Do I Really Have to Floss?

Learn about the benefits of flossing, and the correct flossing technique.

Many people do not like to floss and we frequently hear people ask if it’s really necessary, especially if they are regularly brushing their teeth and using mouthwash. Some people complain that it hurts or makes their gums bleed, or that it just doesn’t seem to be worth the hassle.

In our opinion, there is no substitute for flossing when it comes to keeping gums and teeth healthy and clean. Throughout the day, plaque accumulates on our teeth. This plaque can cause gum inflammation (gingivitis) that eventually leads to more serious problems. This plaque sticks to the sides of teeth and the best way to remove it is by physically wiping it off. This is what you do when you brush your teeth. The bristles of your tooth brush cannot get between your teeth to clean them effectively, though. That’s what floss is useful for. Floss goes in between teeth and removes the plaque that’s stuck to the side of the teeth. If the plaque is not removed, it can harden into tartar, which can usually only be removed during a dental cleaning.

How to Floss

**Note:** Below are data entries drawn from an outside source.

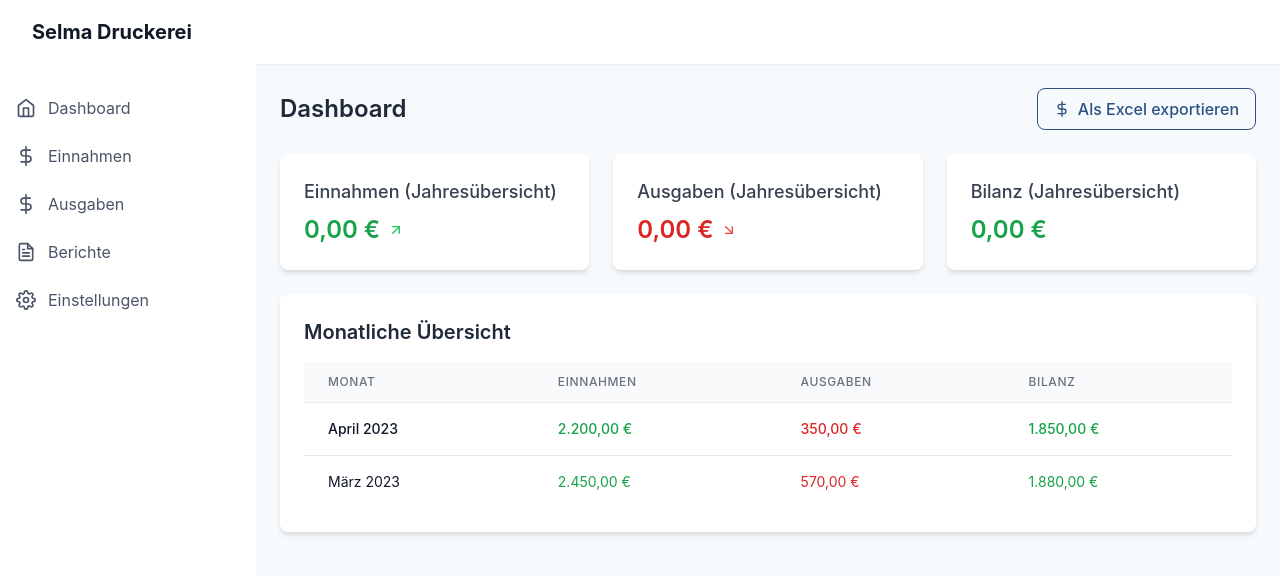
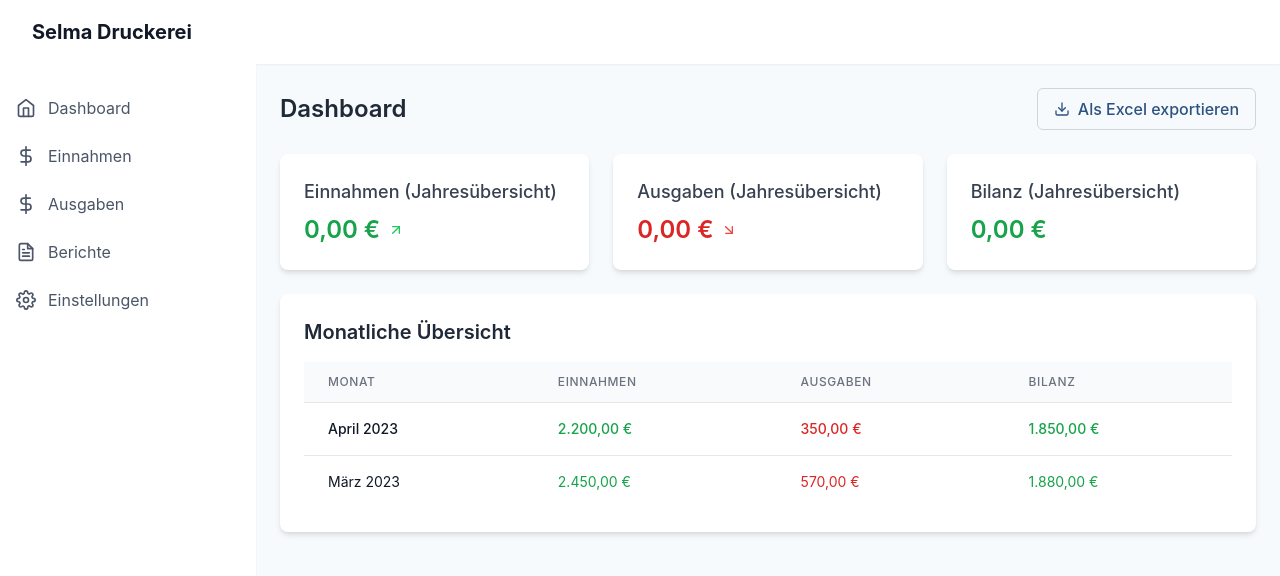
Before and after one commit to CapoVerse-1/selma-e-, a Next.js app: page / in a window 1280 px wide. Shown: the top 576 px of the page. Built offline with nearby package versions, Linux system fonts and the light colour scheme.

Commit message:
Konsistenten Hover-Effekt für Excel Export Button im Dashboard hinzugefügt

```diff
--- a/src/pages/index.tsx
+++ b/src/pages/index.tsx
@@ -3,7 +3,7 @@ import Layout from '@/components/Layout';
 import { Income, Expense, MonthlyData } from '@/types';
 import { format } from 'date-fns';
 import { de } from 'date-fns/locale';
-import { FiArrowUpRight, FiArrowDownRight, FiDollarSign } from 'react-icons/fi';
+import { FiArrowUpRight, FiArrowDownRight, FiDollarSign, FiDownload } from 'react-icons/fi';
 import { exportFinancialSummaryToExcel } from '@/utils/excelExport';
 
 // Mock data - in a real app, this would come from a database
@@ -198,9 +198,9 @@ const Dashboard = () => {
           <h1 className="text-2xl font-semibold text-gray-800">Dashboard</h1>
           <button
             onClick={handleExportToExcel}
-            className="btn btn-outline flex items-center"
+            className="btn btn-outline flex items-center transition-all duration-300 ease-in-out hover:bg-gray-50 hover:shadow-md hover:scale-105 rounded-md px-4 py-2 border border-gray-300"
           >
-            <FiDollarSign className="mr-2" />
+            <FiDownload className="mr-2 transition-transform duration-300 group-hover:translate-y-[1px]" />
             Als Excel exportieren
           </button>
         </div>
```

If flossing is done correctly, it shouldn’t be painful. The floss should be pulled down between the teeth gently until you feel it “snap” past the spot where the teeth touch each other. Then it should be pulled against the side of the tooth as it is moved up and down (think of making the floss into the shape of the letter “C”). You can slide the floss below the gumline until there is a slight resistance - don’t try to force it any further. Remember to clean both teeth before you pull the floss out from between the teeth. There is no need to cut the gums or injure them with the floss.

Bleeding Gums

If your gums bleed when you floss, it is most likely a sign of gingivitis. If you keep flossing every day for about two weeks, you should find that there is much less bleeding than when you started. You can actually see that your gums are getting healthier!

Improvement Over Time

Getting good at flossing takes a little practice, but once you’re experienced, it can be done in a few minutes. There are tools that can be used to make flossing easier as well. If you’re struggling or just uncertain, ask your dentist or hygienist the next time you go for a visit.